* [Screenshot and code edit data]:
·····

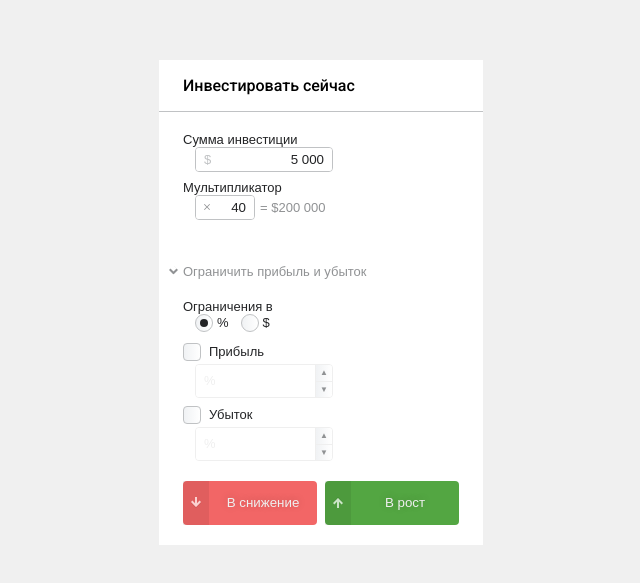
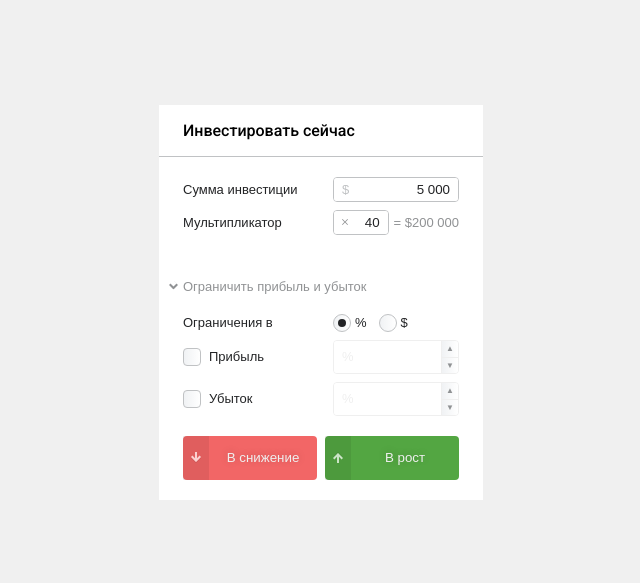
Before and after one commit to FrSnowy/Libertex-Test, a React (Create React App) app: page / in a window 1280 px wide. Shown: the part 105-688 px from the top of the page, without its empty margins (327-967 px from the left). Built offline with nearby package versions, Linux system fonts and the light colour scheme.

Commit message:
Slider correct work

```diff
--- a/package.json
+++ b/package.json
@@ -3,7 +3,6 @@
   "version": "0.1.0",
   "private": true,
   "dependencies": {
-    "@types/rc-slider": "^9.3.1",
     "modern-css-reset": "^1.4.0",
     "rc-slider": "^10.0.0",
     "react": "^18.2.0",
@@ -24,7 +23,8 @@
     "@types/react": "^18.0.14",
     "@types/react-dom": "^18.0.5",
     "@types/styled-components": "^5.1.25",
-    "@types/throttle-debounce": "^5.0.0"
+    "@types/throttle-debounce": "^5.0.0",
+    "@types/rc-slider": "^9.3.1"
   },
   "scripts": {
     "start": "react-scripts start",
--- a/src/components/Tooltip/index.tsx
+++ b/src/components/Tooltip/index.tsx
@@ -10,9 +10,16 @@ export type TooltipProps = {
   verticalPosition?: 'over' | 'under',
   children?: React.ReactNode,
   withMaxWidth?: boolean;
+  stayInParentContainer?: boolean;
 }
 
-const Tooltip: React.FC<TooltipProps> = ({ assign, verticalPosition = 'over', children, withMaxWidth = true }) => {
+const Tooltip: React.FC<TooltipProps> = ({
+  assign,
+  children,
+  verticalPosition = 'over',
+  withMaxWidth = true,
+  stayInParentContainer
+}) => {
   const { formRef } = React.useContext(FormContext);
 
   const [selfEl, setSelfEl] = React.useState<HTMLDivElement | null>(null);
@@ -78,12 +85,17 @@ const Tooltip: React.FC<TooltipProps> = ({ assign, verticalPosition = 'over', ch
 
   if (!assign) return null;
 
-  return ReactDOM.createPortal(
+  const view = (
     <Elements.TooltipContainer style={style} ref={r => setSelfEl(r)}>
       {children}
-    </Elements.TooltipContainer>,
-    document.body,
+    </Elements.TooltipContainer>
+  )
+
+  if (!stayInParentContainer) return (
+    ReactDOM.createPortal(view, document.body)
   );
+
+  return view;
 }
 
 export default Tooltip;
--- a/src/components/WithLabel/elements.ts
+++ b/src/components/WithLabel/elements.ts
@@ -1,9 +1,16 @@
-import styled from 'styled-components';
+import styled, { css } from 'styled-components';
 
-export const WithLabelWrapper = styled.div`
-  display: 'flex';
+export const WithLabelWrapper = styled.div<{ zIndex?: number }>`
+  display: flex;
   align-items: center;
   margin-bottom: 8px;
+
+  ${p => p.zIndex && css`
+    position: relative;
+    top: 0;
+    left: 0;
+    z-index: ${p.zIndex};
+  `};
 `;
 
 export const Label = styled.label`
--- a/src/components/WithLabel/index.tsx
+++ b/src/components/WithLabel/index.tsx
@@ -1,14 +1,15 @@
 import React from 'react';
 import * as Elements from './elements';
 
-type WithLabelProps = {
+type WithLabelProps = Omit<React.HTMLProps<HTMLDivElement>, 'ref' | 'as' | 'label'> & {
   label: string | JSX.Element,
   children: React.ReactNode;
+  zIndex?: number;
 }
 
-const WithLabel = React.forwardRef<HTMLDivElement, WithLabelProps>(({ label, children }, forwardRef) => {
+const WithLabel = React.forwardRef<HTMLDivElement, WithLabelProps>(({ label, children, zIndex, ...rest }, forwardRef) => {
   return (
-    <Elements.WithLabelWrapper>
+    <Elements.WithLabelWrapper zIndex={zIndex} {...rest}>
       <Elements.Label>
         {label}
       </Elements.Label>
--- a/src/features/Limit.tsx
+++ b/src/features/Limit.tsx
@@ -55,7 +55,9 @@ const Limit: React.FC<LimitProps> = ({ limit, children }) => {
         error={errorView}
       />
     </WithLabel>
-  ), [active, limitType, value, percent, onLimitChangeHandler, checkBox, errorView]);
+    // We dont wont to update view when changing values while input is disabled
+    //eslint-disable-next-line react-hooks/exhaustive-deps
+  ), active ? [active, limitType, value, percent, onLimitChangeHandler, checkBox, errorView] : [active, limitType]);
 }
 
 export default Limit;
--- a/src/features/Multiplicator/Slider/index.tsx
+++ b/src/features/Multiplicator/Slider/index.tsx
@@ -11,11 +11,14 @@ const dotMap = {
 
 export type SliderProps = {
   value?: number,
+  onDragStart?: () => void,
+  onDragEnd?: () => void,
   onChange?: (v: number) => void,
 };
 
-const MultiplicatorSlider: React.FC<SliderProps> = ({ value, onChange }) => {
+const MultiplicatorSlider: React.FC<SliderProps> = ({ value, onChange, onDragStart, onDragEnd }) => {
   const [ref, setRef] = React.useState<HTMLDivElement | null>(null);
+  const [innerValue, setInnerValue] = React.useState<number>(value || 1);
 
   React.useEffect(() => {
     if (!ref) return;
@@ -24,17 +27,26 @@ const MultiplicatorSlider: React.FC<SliderProps> = ({ value, onChange }) => {
     const track = slider.querySelector('.rc-slider-track');
     if (!track) return;
     slider.appendChild(track);
-  }, [ref])
+  }, [ref]);
 
-  const onChangeHandler = React.useCallback((v: number | number[]) => {
-    onChange && v <= 40 && onChange(v as number);
-  }, [onChange]);
+  React.useEffect(() => {
+    onChange && innerValue <= 40 && onChange(innerValue);
+  }, [innerValue, onChange]);
 
   return React.useMemo(() => (
     <Elements.SliderWrapper ref={r => setRef(r)}>
-      <Slider min={1} max={40} dots={true} value={value} marks={dotMap} onChange={onChangeHandler}/>
+      <Slider
+        min={1}
+        max={40}
+        dots={true}
+        value={innerValue}
+        marks={dotMap}
+        onChange={v => setInnerValue(v as number)}
+        onBeforeChange={onDragStart}
+        onAfterChange={onDragEnd}
+      />
     </Elements.SliderWrapper>
-  ), [onChangeHandler, value])
+  ), [innerValue, onDragStart, onDragEnd])
 }
 
 export default MultiplicatorSlider;
--- a/src/features/Multiplicator/SliderTooltip/index.tsx
+++ b/src/features/Multiplicator/SliderTooltip/index.tsx
@@ -7,14 +7,14 @@ type SliderTooltipProps = SliderProps & {
   inputRef: HTMLDivElement | null;
 }
 
-const SliderTooltip: React.FC<SliderTooltipProps> = ({ value, onChange, inputRef }) => {
+const SliderTooltip: React.FC<SliderTooltipProps> = ({ inputRef, ...sliderProps }) => {
   return React.useMemo(() => (
-    <Tooltip assign={inputRef} verticalPosition='under'>
+    <Tooltip assign={inputRef} verticalPosition='under' stayInParentContainer>
       <Elements.Container>
-        <Slider value={value} onChange={onChange} />
+        <Slider {...sliderProps}/>
       </Elements.Container>
     </Tooltip>
-  ), [value, onChange, inputRef])
+  ), [sliderProps, inputRef])
 }
 
 export default SliderTooltip;
--- a/src/features/Multiplicator/elements.ts
+++ b/src/features/Multiplicator/elements.ts
@@ -5,6 +5,8 @@ export const FinalSum = styled.span`
   display: inline-flex;
   flex: none;
   color: ${p => p.theme.colors.text.light};
+  position: relative;
+  z-index: 1;
 `;
 
 export const Content = styled.div`
--- a/src/features/Multiplicator/index.tsx
+++ b/src/features/Multiplicator/index.tsx
@@ -5,23 +5,60 @@ import { ReactComponent as MultipleIcon } from 'assets/multiple.svg';
 import WithLabel from 'components/WithLabel';
 import { FormContext, FormController } from 'contexts/Form';
 import SliderTooltip from './SliderTooltip';
+import { throttle } from 'throttle-debounce';
 
 const Multiplicator: React.FC = () => {
+  const { sumInv, mult, setMult } = React.useContext(FormContext);
+  const [inputRef, setInputRef] = React.useState<HTMLDivElement | null>(null);
   const [showSlider, setShowSlider] = React.useState<boolean>(false);
-  const [inputRef, setInputRef] = React.useState<HTMLDivElement | null>(null);
-  const { sumInv, mult, setMult } = React.useContext(FormContext);
 
-  const onChangeHandler = React.useCallback((v: string | number) => {
+  const [isBlured, setIsBlured] = React.useState<boolean>(false);
+  const [isOutside, setIsOutside] = React.useState<boolean>(false);
+  const [isDragging, setIsDragging] = React.useState<boolean>(false);
+
+  const onChangeHandler = React.useMemo(() => throttle(100, (v: string | number) => {
     setMult(typeof v === 'string' ? parseInt(v, 10) || 0 : v);
-  }, [setMult]);
+  }), [setMult]);
+
+  const onFocusHandler = React.useCallback(() => {
+    setShowSlider(true)
+    setIsBlured(false);
+  }, []);
+
+  const onBlurHandler = React.useCallback(() => {
+    setIsBlured(true)
+    if (!isOutside || isDragging) return;
+    setShowSlider(false)
+    setIsBlured(false)
+    setIsOutside(false);
+  }, [isOutside, isDragging]);
+
+  const onMouseEnterHandler = React.useCallback(() => {
+    setIsOutside(false);
+  }, []);
+
+  const onMouseLeaveHandler = React.useCallback(() => {
+    setIsOutside(true);
+    if (!isBlured || isDragging) return;
+    setShowSlider(false)
+    setIsBlured(false)
+    setIsOutside(false);
+  }, [isBlured, isDragging]);
+
+  const onDragStartHandler = React.useCallback(() => {
+    setIsDragging(true)
+  }, []);
+
+  const onDragEndHandler = React.useCallback(() => {
+    setIsDragging(false);
+  }, []);
 
   const errorView = React.useMemo(() => {
     if (!!FormController.multValidate(mult)) return null;
     return 'Неверное значение мультипликатора'
   }, [mult]);
 
-  return React.useMemo(() => (
-    <WithLabel label='Мультипликатор'>
+  const inputView = React.useMemo(() => (
     <Elements.InputWrapper ref={r => setInputRef(r)}>
       <Input
         pre={<MultipleIcon width={6} height={6} />}
@@ -29,15 +66,43 @@ const Multiplicator: React.FC = () => {
         format={InputFormat.number({ maxValue: 99 })}
         onChange={onChangeHandler}
         error={errorView}
-          onFocus={() => setShowSlider(true)}
+        onBlur={onBlurHandler}
+        onFocus={onFocusHandler}
       />
     </Elements.InputWrapper>
+  ), [mult, onChangeHandler, errorView, onBlurHandler, onFocusHandler]);
+
+  const sumView = React.useMemo(() => (
     <Elements.FinalSum>
       = ${InputFormat.number().to(sumInv * mult)}
     </Elements.FinalSum>
-      { showSlider && <SliderTooltip value={mult} onChange={onChangeHandler} inputRef={inputRef}/> }
+  ), [sumInv, mult]);
+
+  const slider = React.useMemo(() => {
+    if (!showSlider) return null;
+    return (
+      <SliderTooltip
+        value={mult}
+        onChange={onChangeHandler}
+        onDragStart={onDragStartHandler}
+        onDragEnd={onDragEndHandler}
+        inputRef={inputRef}
+      />
+    )
+  }, [showSlider, mult, onChangeHandler, inputRef, onDragStartHandler, onDragEndHandler]);
+
+  return React.useMemo(() => (
+    <WithLabel
+      label='Мультипликатор'
+      zIndex={1}
+      onMouseEnter={onMouseEnterHandler}
+      onMouseLeave={onMouseLeaveHandler}
+    >
+      {inputView}
+      {sumView}
+      {slider}
     </WithLabel>
-  ), [sumInv, mult, onChangeHandler, errorView, inputRef, showSlider])
+  ), [inputView, sumView, slider, onMouseEnterHandler, onMouseLeaveHandler])
 }
 
 export default Multiplicator;
```
Lines whose indentation alone changed are shown as unchanged.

·····

* [Instructions to follow]:
Determine which lines above include the word "types", and report those lines in full.

* [Exercise output]:
-    "@types/rc-slider": "^9.3.1",
     "@types/react": "^18.0.14",
     "@types/react-dom": "^18.0.5",
     "@types/styled-components": "^5.1.25",
-    "@types/throttle-debounce": "^5.0.0"
+    "@types/throttle-debounce": "^5.0.0",
+    "@types/rc-slider": "^9.3.1"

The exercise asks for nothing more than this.